I’ll jump right in with the latest in sweeping generalizations about young adult literature, this time in the shape of an outcry about anti-feminism. In an article for the New Statesman, writer T.I. Burton calls upon her “insider’s perspective” of ghostwriting YA romances to label the entire YA genre (and more specifically, the entire YA romance genre) anti-feminist, saying in part that YA romances encourage girls to see the entirety of their self-worth as something earned by “romantic desirability.”
It’s not like I don’t agree with her, in part, about some YA romances. The key word there being: SOME. Just as in every single other genre, young adult has its examples of books featuring unhealthy relationships. However, I think it is incredibly short-sighted to condemn an entire genre based on some of the books within that genre.

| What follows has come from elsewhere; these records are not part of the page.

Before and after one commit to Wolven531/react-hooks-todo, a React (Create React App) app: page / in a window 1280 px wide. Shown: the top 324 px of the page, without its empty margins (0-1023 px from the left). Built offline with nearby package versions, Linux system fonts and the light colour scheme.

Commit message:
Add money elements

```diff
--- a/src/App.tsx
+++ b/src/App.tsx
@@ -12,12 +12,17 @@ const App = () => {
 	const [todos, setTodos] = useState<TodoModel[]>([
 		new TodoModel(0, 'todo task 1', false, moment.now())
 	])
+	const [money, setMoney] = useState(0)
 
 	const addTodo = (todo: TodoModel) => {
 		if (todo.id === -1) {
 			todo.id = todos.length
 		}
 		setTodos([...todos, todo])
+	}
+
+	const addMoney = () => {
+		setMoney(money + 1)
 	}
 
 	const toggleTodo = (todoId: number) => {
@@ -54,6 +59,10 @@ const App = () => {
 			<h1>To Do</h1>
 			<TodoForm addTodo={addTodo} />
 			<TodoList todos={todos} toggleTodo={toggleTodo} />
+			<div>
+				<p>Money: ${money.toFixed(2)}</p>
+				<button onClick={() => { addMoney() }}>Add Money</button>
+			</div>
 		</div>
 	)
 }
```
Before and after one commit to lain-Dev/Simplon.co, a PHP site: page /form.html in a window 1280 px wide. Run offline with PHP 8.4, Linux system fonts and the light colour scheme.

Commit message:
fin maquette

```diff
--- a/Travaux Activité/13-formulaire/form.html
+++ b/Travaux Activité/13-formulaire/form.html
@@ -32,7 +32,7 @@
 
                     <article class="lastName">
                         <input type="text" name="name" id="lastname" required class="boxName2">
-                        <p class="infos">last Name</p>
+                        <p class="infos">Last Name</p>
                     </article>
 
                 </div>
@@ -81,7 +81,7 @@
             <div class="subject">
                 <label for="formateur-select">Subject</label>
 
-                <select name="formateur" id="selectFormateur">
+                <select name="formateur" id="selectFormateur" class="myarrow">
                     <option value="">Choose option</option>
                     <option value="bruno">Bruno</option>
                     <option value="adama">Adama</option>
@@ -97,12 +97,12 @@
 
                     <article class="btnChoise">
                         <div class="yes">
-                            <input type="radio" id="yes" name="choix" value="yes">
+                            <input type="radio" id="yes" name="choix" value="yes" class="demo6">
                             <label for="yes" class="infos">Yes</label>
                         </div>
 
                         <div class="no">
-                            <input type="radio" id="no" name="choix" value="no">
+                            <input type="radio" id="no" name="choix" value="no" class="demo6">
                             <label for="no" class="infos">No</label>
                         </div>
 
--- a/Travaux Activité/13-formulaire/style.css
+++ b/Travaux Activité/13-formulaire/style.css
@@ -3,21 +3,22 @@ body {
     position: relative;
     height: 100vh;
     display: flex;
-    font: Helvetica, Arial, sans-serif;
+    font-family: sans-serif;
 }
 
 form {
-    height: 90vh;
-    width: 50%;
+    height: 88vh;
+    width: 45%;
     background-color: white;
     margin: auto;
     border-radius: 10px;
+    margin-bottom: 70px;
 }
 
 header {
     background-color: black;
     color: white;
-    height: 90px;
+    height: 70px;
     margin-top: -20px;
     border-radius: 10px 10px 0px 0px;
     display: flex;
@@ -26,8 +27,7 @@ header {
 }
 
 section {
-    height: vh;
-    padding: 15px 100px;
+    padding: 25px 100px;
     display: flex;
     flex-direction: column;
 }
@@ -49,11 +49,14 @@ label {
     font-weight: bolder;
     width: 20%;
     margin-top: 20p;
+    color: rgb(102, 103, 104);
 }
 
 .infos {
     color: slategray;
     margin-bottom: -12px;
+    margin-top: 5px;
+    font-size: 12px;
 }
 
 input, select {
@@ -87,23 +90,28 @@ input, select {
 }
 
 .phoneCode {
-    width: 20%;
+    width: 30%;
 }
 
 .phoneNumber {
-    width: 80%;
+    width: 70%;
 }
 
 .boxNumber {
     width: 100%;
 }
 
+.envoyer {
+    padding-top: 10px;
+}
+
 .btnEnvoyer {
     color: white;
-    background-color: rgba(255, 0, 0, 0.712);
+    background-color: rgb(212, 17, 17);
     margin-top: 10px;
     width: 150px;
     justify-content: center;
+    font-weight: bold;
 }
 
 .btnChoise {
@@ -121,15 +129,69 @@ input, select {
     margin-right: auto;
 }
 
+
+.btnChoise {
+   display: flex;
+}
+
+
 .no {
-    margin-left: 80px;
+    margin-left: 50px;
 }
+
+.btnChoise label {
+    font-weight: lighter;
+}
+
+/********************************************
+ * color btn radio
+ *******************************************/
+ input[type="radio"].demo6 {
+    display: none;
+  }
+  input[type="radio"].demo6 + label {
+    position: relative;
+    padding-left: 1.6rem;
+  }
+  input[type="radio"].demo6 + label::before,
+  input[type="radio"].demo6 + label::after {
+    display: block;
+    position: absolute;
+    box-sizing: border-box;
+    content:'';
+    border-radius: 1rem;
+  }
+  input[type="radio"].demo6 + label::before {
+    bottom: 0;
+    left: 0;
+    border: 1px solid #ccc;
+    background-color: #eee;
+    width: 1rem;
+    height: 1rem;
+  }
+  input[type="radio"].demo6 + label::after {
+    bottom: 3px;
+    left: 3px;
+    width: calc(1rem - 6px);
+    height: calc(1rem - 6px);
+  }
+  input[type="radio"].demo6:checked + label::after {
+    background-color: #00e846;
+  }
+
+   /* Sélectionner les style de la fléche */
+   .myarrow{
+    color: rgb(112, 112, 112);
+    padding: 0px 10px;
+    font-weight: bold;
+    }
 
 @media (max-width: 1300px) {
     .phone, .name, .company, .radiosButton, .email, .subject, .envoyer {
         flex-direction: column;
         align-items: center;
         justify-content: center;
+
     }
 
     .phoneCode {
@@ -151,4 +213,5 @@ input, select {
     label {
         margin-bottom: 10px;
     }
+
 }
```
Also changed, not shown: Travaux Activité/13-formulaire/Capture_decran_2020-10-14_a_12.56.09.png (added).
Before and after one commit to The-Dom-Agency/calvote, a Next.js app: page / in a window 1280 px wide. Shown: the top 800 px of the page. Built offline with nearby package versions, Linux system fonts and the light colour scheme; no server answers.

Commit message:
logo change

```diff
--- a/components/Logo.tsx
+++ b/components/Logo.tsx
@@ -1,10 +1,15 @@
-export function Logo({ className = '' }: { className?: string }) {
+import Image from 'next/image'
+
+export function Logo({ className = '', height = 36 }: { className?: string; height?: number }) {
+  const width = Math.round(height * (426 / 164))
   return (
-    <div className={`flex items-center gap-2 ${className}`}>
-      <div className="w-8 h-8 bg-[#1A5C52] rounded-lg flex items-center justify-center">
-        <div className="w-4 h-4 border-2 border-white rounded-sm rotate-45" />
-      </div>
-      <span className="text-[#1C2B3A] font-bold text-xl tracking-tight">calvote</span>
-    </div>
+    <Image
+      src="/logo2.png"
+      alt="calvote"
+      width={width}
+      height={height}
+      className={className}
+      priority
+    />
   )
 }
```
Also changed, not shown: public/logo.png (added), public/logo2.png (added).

And I think it’s also incredibly far-reaching to assume that these fictional relationships will encourage any behavior in young girls. As a scientist, I say: where’s the data? I read a lot of crap as a teenager. I’ve read a lot of crap as an adult. And yet, I’ve somehow avoided letting these books inform my entire personality. How did I do that?!
My guess is that this author has not spent a lot of time exploring the young adult genre, and so is not aware of the huge number of great books that are out there – a guess which is supported by her labeling of New Adult as “YA’s more explicit cousin” at the end of the article. Sigh.
John Green responds to this kind of article much better than I ever could this week in an interview with The Guardian. In response to yet another article that made sweeping generalizations about YA and its possible negative effects on teenagers, he said:
“The thing that bothered me about it… was that it was a bit condescending to teenagers. I'm tired of adults telling teenagers that they aren't smart, that they can't read critically, that they aren't thoughtful, and I feel like that article made those arguments."
Indeed, John Green. Indeed.
Salon had a very interesting article last week about DRM and the potential changes that could result from the suit brought against Amazon and the big six publishers last week. However, author Cory Doctorow pointed out that the indie publishers who brought the suit actually confused the terms “open source” and “DRM-free,” saying in part, “Grossly misusing technical terms (and demanding a remedy that no customer wants -- there's no market for DRM among book-buyers) makes you look like fools and bodes poorly for the suit.”
The Wall Street Journal reported last week on a new book marketing practice: buying a spot on the best-seller lists. Apparently, some authors are now hiring marketing firms to buy up large numbers of their books during the first week of publication, resulting in a very temporary spot on a best-seller list. Personally, I think that with the rise in widespread communication between readers, customer reviews, and self-publishing, that the best-seller lists are slated to become more and more irrelevant. Perhaps this practice will accelerate that eventual decline?
I stumbled across this older article last week, but I wanted to share it because I think it’s great advice: 7 Signs You Are Ready To Self-Publish (A Checklist). Anyone contemplating self-publishing a novel should read this list.
Our friend Reynje wrote a lovely post about likability, and whether or not it’s important.
In fun news:
- Remember when I posted about Frances Hardinge (again) last week? Well, you can read the first chapter for free over at The Guardian.
- The cover for Isla And The Happily Ever After was revealed, along with new matching covers for her sister novels.
- Little, Brown Books For Young Readers is going to publish a new novel from Readventurer favorite A.S. King, titled “Glory O'Brien's History of the Future, in which a graduating senior struggles with growing apart from her two best friends as all three of them begin having strange and powerful visions of divergent, infinite futures.” (Check out the news for Sarah Ockler fans in there as well!)
- This one will only be fun for the super-nerds among us: a whole bunch of pretty data and graphs about children’s ebook-reading habits from Publisher’s Weekly. (Nerds4Ever!)
- And finally, a group of Canadian authors is going "nude" for a 2014 calendar that will be sold to raise money for charity. Margaret Atwood isn’t on the list yet but there’s still time…*crosses fingers.*